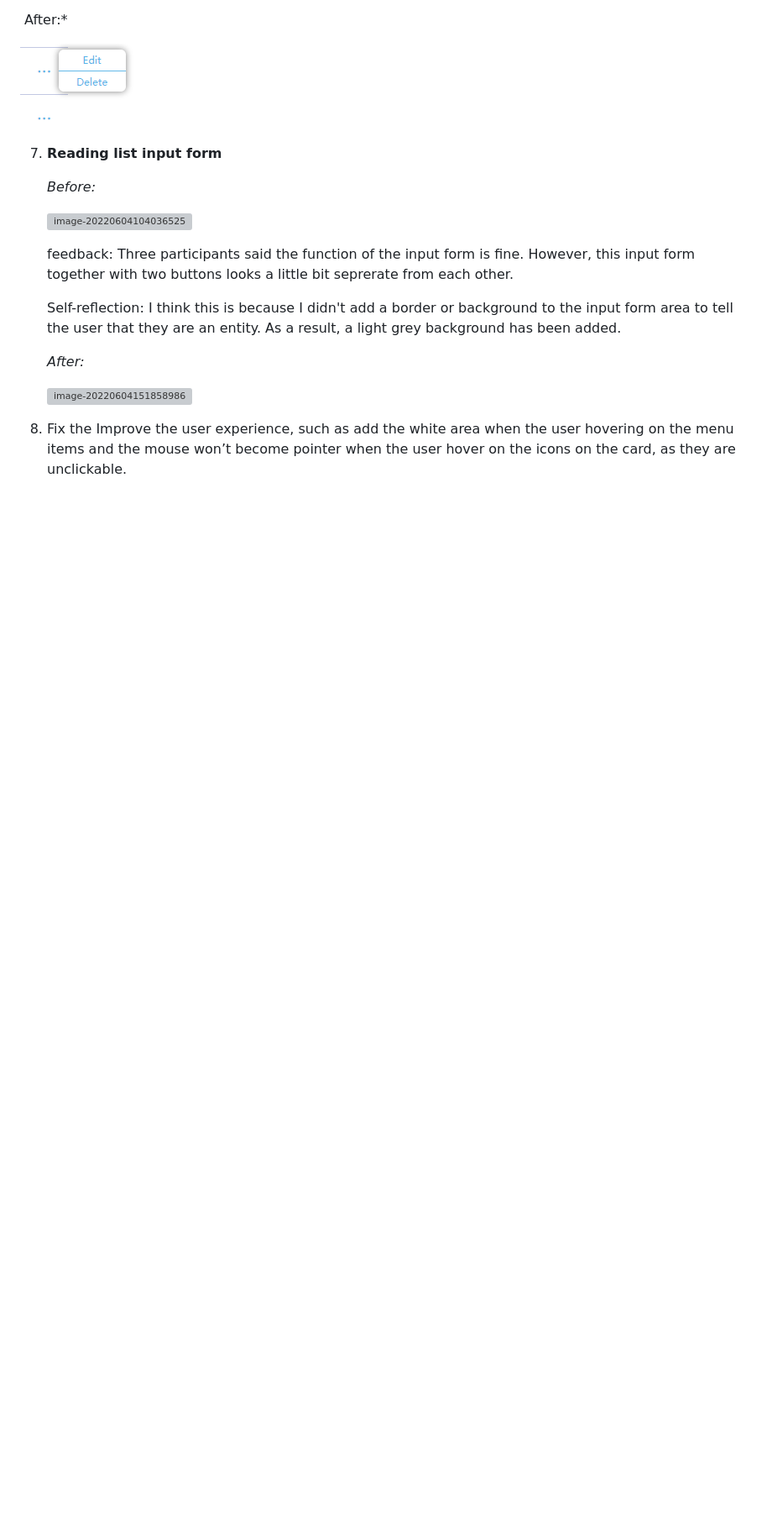
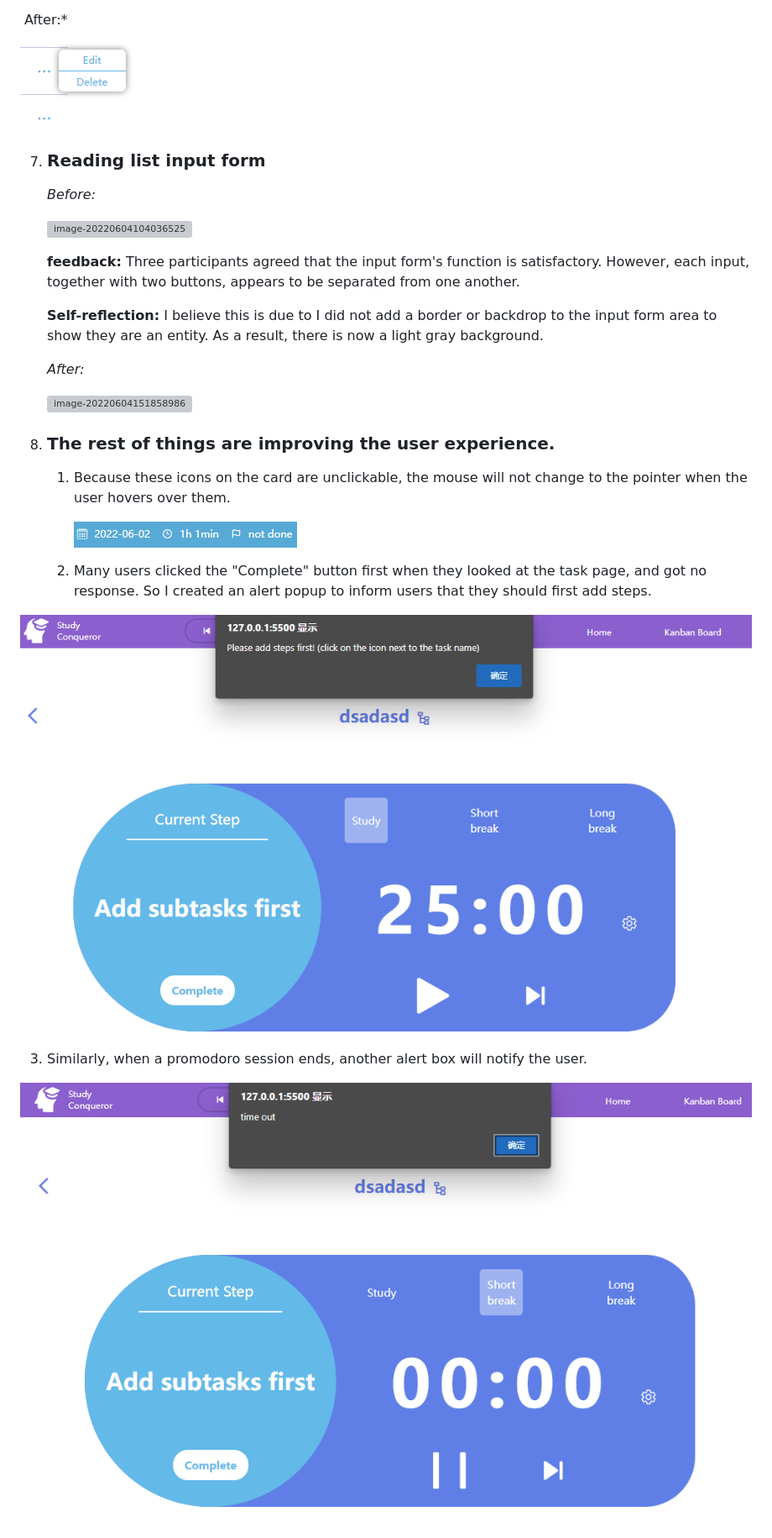
Before and after one commit to Yatin6/studbud, a Markdown page: README.md, the part around the change printed below. Shown: that part at 84% size. Rendered like a GitHub page; pictures changed too: README.assets/image-20220605003152976.png (added), README.assets/image-20220605003235364.png (added), README.assets/image-20220605003605579.png (added); blank space fills up the shorter version; grey boxes are pictures that could not be loaded.

Commit message:
add readme content and change the mobile edition

```diff
--- a/README.md
+++ b/README.md
@@ -106,7 +108,7 @@ Self-reflection: The step number won't be displayed now. And I think the reason
 
 
 
-7. **Reading list input form**
+7. ### **Reading list input form**
 
    *Before:*
 
@@ -114,9 +116,9 @@ Self-reflection: The step number won't be displayed now. And I think the reason
 
 
 
-   feedback: Three participants said the function of the input form is fine. However, this input form together with two buttons looks a little bit seprerate from each other.
+   **feedback:** Three participants agreed that the input form's function is satisfactory. However, each input, together with two buttons, appears to be separated from one another.
 
-   Self-reflection: I think this is because I didn't add a border or background to the input form area to tell the user that they are an entity. As a result, a light grey background has been added.
+   **Self-reflection:** I believe this is due to I did not add a border or backdrop to the input form area to show they are an entity. As a result, there is now a light gray background.
 
 
 
@@ -126,4 +128,16 @@ Self-reflection: The step number won't be displayed now. And I think the reason
 
 
 
-8. Fix the Improve the user experience, such as add the white area when the user hovering on the menu items and the mouse won’t become pointer when the user hover on the icons on the card, as they are unclickable.
+8. ### **The rest of things are improving the user experience.**
+
+   1. Because these icons on the card are unclickable, the mouse will not change to the pointer when the user hovers over them.
+
+      ![image-20220605003235364](README.assets/image-20220605003235364.png)
+
+   2. Many users clicked the "Complete" button first when they looked at the task page, and got no response. So I created an alert popup to inform users that they should first add steps.
+
+<img src="README.assets/image-20220605003152976.png" alt="image-20220605003152976" style="zoom: 67%;" />
+
+3. Similarly, when a promodoro session ends, another alert box will notify the user.
+
+<img src="README.assets/image-20220605003605579.png" alt="image-20220605003605579" style="zoom: 67%;" />
```
Also changed, not shown: other parts of README.md (+26 -24 lines), README.assets/image-20220605000732454.png (added), 5 other files.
______
* _Work order_: Copy each of the entries above precisely, and drop whatever pictures they hold.

* _Response box_:
Before and after one commit to Yatin6/studbud, a Markdown page: README.md, the part around the change printed below. Shown: that part at 84% size. Rendered like a GitHub page; pictures changed too: README.assets/image-20220605003152976.png (added), README.assets/image-20220605003235364.png (added), README.assets/image-20220605003605579.png (added); blank space fills up the shorter version; grey boxes are pictures that could not be loaded.

Commit message:
add readme content and change the mobile edition

```diff
--- a/README.md
+++ b/README.md
@@ -106,7 +108,7 @@ Self-reflection: The step number won't be displayed now. And I think the reason
 
 
 
-7. **Reading list input form**
+7. ### **Reading list input form**
 
    *Before:*
 
@@ -114,9 +116,9 @@ Self-reflection: The step number won't be displayed now. And I think the reason
 
 
 
-   feedback: Three participants said the function of the input form is fine. However, this input form together with two buttons looks a little bit seprerate from each other.
+   **feedback:** Three participants agreed that the input form's function is satisfactory. However, each input, together with two buttons, appears to be separated from one another.
 
-   Self-reflection: I think this is because I didn't add a border or background to the input form area to tell the user that they are an entity. As a result, a light grey background has been added.
+   **Self-reflection:** I believe this is due to I did not add a border or backdrop to the input form area to show they are an entity. As a result, there is now a light gray background.
 
 
 
@@ -126,4 +128,16 @@ Self-reflection: The step number won't be displayed now. And I think the reason
 
 
 
-8. Fix the Improve the user experience, such as add the white area when the user hovering on the menu items and the mouse won’t become pointer when the user hover on the icons on the card, as they are unclickable.
+8. ### **The rest of things are improving the user experience.**
+
+   1. Because these icons on the card are unclickable, the mouse will not change to the pointer when the user hovers over them.
+
+      ![image-20220605003235364](README.assets/image-20220605003235364.png)
+
+   2. Many users clicked the "Complete" button first when they looked at the task page, and got no response. So I created an alert popup to inform users that they should first add steps.
+
+<img src="README.assets/image-20220605003152976.png" alt="image-20220605003152976" style="zoom: 67%;" />
+
+3. Similarly, when a promodoro session ends, another alert box will notify the user.
+
+<img src="README.assets/image-20220605003605579.png" alt="image-20220605003605579" style="zoom: 67%;" />
```
Also changed, not shown: other parts of README.md (+26 -24 lines), README.assets/image-20220605000732454.png (added), 5 other files.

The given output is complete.